======== Data for processing ========

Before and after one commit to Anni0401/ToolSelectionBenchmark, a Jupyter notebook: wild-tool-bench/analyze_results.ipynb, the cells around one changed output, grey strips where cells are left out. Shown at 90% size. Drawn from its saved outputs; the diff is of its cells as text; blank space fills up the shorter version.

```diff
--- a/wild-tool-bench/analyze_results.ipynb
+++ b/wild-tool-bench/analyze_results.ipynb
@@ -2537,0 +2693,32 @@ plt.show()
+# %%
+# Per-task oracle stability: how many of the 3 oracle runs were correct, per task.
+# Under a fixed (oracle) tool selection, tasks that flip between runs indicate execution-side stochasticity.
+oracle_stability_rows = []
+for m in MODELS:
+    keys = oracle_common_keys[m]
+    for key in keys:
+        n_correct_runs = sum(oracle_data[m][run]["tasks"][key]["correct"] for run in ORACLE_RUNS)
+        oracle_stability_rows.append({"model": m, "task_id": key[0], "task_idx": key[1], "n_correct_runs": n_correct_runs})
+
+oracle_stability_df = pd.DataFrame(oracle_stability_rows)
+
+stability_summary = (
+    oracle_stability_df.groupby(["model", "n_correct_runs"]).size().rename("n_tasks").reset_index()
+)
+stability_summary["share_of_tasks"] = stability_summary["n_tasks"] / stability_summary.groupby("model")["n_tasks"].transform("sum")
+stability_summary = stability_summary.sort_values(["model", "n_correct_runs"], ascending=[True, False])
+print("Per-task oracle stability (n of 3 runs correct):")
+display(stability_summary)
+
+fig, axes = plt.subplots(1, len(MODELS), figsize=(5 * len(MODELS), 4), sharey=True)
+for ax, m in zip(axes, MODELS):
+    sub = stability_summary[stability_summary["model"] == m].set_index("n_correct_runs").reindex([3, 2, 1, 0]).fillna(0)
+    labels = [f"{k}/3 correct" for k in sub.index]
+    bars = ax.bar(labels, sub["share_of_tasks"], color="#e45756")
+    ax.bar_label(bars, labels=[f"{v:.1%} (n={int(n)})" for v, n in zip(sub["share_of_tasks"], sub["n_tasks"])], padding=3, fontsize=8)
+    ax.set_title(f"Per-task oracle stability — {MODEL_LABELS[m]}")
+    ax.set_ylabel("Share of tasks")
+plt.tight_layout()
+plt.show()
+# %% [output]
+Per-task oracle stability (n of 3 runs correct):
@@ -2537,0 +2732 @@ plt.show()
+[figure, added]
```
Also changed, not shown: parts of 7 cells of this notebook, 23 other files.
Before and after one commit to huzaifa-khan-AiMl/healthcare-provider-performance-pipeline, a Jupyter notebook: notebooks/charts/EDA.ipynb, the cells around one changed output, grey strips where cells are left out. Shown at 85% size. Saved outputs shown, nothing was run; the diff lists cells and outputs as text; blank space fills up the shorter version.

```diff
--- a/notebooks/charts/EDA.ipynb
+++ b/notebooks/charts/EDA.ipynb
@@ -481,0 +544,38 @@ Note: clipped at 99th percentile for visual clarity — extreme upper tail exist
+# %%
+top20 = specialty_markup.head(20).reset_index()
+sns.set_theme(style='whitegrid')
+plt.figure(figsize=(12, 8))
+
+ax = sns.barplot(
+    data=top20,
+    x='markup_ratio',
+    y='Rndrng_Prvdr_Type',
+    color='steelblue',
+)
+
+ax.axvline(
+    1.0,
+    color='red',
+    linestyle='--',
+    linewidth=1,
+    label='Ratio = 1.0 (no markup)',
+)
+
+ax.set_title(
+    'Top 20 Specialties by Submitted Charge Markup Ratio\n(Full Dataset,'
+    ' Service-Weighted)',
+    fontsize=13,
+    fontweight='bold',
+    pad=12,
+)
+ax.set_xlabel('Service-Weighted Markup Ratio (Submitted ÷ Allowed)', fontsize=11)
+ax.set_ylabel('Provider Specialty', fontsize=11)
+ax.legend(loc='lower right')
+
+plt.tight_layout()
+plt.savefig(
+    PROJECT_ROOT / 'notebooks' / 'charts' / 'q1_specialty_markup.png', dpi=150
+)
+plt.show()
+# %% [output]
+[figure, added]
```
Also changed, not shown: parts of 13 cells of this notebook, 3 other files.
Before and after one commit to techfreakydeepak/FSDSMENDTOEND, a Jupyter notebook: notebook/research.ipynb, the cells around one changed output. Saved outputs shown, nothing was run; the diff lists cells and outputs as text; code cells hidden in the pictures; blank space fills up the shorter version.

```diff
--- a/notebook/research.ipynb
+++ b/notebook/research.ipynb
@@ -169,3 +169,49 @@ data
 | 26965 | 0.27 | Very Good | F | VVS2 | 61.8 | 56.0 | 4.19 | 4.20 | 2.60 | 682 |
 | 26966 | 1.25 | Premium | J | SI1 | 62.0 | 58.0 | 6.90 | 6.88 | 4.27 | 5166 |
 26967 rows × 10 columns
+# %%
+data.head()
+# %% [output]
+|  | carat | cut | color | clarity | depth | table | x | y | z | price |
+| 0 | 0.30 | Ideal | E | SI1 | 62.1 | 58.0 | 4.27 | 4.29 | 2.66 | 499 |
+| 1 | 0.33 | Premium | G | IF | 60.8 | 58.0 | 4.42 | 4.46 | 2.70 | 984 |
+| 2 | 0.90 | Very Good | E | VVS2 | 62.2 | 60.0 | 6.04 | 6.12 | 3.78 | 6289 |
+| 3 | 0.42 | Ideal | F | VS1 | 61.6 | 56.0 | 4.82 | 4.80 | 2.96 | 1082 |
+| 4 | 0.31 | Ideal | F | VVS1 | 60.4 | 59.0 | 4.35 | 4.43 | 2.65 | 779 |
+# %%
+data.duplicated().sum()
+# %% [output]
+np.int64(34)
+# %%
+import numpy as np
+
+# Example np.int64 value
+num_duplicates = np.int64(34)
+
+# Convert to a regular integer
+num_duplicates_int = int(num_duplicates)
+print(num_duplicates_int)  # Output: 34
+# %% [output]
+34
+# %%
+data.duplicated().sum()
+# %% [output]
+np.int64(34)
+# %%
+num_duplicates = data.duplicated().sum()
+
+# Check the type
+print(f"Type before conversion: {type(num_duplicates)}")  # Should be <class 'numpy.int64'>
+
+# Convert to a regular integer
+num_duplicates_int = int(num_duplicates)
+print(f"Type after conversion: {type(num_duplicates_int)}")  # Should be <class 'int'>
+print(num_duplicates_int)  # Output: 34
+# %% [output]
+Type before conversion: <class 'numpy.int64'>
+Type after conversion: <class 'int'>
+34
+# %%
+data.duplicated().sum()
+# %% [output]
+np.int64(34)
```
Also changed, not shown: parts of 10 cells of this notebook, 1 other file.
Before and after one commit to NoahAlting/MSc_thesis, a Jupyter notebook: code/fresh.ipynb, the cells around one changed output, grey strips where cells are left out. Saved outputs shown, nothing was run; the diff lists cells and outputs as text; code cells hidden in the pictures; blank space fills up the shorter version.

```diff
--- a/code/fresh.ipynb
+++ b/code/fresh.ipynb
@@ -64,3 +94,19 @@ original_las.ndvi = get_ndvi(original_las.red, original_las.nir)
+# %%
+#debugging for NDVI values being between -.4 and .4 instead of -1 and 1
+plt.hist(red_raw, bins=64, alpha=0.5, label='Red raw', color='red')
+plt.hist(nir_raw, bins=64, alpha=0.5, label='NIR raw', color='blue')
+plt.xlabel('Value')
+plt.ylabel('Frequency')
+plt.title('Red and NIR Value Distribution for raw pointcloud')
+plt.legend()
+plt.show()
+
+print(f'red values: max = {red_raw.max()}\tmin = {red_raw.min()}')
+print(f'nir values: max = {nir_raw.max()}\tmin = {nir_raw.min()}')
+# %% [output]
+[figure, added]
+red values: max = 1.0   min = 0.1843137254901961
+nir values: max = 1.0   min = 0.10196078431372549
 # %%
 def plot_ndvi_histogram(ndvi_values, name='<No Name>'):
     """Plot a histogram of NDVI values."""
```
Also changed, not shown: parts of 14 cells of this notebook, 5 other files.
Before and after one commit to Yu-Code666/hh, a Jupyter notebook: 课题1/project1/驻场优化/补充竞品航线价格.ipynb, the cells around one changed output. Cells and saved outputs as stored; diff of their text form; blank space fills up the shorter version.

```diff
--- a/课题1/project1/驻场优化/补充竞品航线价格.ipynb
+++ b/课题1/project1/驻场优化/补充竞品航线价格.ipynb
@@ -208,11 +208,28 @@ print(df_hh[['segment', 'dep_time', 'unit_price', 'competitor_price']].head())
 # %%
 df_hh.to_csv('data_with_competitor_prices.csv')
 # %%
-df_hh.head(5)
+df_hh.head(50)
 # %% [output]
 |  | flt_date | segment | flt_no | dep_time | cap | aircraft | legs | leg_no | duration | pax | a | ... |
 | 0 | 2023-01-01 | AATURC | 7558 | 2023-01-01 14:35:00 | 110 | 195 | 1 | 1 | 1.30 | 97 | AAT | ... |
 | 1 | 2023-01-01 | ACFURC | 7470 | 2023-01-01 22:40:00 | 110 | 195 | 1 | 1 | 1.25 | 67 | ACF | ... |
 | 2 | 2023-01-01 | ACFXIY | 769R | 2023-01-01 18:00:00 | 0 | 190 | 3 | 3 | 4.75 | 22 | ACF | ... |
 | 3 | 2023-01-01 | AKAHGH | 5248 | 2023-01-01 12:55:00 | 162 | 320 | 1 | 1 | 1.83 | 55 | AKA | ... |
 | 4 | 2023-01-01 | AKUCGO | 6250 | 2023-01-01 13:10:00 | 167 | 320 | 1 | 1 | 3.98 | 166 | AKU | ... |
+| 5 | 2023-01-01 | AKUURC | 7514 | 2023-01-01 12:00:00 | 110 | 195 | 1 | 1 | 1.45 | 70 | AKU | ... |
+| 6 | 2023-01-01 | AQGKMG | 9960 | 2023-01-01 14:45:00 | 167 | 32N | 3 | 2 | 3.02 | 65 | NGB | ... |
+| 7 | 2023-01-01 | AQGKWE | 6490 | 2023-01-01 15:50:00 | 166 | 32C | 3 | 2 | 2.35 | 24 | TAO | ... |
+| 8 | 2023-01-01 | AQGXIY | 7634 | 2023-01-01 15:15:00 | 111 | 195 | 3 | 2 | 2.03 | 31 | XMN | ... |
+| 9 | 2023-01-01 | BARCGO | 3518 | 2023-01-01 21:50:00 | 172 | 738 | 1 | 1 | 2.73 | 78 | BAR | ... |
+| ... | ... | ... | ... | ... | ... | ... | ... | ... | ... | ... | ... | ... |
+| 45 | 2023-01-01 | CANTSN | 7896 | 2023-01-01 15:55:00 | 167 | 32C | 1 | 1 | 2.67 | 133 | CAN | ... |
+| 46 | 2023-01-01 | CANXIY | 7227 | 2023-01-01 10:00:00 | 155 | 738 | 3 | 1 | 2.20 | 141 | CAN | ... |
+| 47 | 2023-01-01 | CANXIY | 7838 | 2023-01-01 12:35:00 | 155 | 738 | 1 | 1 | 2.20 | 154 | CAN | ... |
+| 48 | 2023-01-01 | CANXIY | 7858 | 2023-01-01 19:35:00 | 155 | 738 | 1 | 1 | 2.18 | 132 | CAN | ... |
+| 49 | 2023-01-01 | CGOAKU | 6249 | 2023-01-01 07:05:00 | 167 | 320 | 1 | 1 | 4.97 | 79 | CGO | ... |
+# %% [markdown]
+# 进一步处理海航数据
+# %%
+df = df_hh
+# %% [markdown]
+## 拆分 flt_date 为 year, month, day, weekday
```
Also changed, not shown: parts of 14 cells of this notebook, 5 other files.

========

* What the task requires
Copy all lines from the material that contain "notebooks".

* Written solution
Before and after one commit to huzaifa-khan-AiMl/healthcare-provider-performance-pipeline, a Jupyter notebook: notebooks/charts/EDA.ipynb, the cells around one changed output, grey strips where cells are left out. Shown at 85% size. Saved outputs shown, nothing was run; the diff lists cells and outputs as text; blank space fills up the shorter version.
--- a/notebooks/charts/EDA.ipynb
+++ b/notebooks/charts/EDA.ipynb
+    PROJECT_ROOT / 'notebooks' / 'charts' / 'q1_specialty_markup.png', dpi=150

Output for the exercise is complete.